[Task to carry out]:
The answer must be one number: how many lines in the data below include the string "skinparam".

◆ ◆ ◆

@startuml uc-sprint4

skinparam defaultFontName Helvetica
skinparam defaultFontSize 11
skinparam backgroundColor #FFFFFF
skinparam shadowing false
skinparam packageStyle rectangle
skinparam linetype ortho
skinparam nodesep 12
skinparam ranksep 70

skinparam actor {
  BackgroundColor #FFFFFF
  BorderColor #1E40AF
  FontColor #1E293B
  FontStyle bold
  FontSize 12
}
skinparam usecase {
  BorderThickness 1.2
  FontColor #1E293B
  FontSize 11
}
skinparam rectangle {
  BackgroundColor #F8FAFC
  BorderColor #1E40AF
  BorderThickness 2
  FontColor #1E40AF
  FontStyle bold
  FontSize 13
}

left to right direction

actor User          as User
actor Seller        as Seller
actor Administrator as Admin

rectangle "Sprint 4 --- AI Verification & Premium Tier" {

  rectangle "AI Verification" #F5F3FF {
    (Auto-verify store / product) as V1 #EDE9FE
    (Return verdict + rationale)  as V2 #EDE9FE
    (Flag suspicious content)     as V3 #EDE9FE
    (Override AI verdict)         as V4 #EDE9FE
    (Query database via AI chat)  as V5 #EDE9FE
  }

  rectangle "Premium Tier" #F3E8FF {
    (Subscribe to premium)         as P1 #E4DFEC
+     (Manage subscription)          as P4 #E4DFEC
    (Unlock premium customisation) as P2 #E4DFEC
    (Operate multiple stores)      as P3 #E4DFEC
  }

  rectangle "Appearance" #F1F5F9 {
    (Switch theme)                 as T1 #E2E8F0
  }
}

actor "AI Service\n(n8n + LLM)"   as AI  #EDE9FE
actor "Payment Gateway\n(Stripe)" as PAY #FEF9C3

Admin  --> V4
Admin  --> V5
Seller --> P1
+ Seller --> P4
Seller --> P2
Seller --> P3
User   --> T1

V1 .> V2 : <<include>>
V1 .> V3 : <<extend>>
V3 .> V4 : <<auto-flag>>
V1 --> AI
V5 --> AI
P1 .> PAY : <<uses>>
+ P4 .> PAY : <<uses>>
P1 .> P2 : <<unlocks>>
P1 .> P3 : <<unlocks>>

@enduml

◆ ◆ ◆

[Written solution]:
11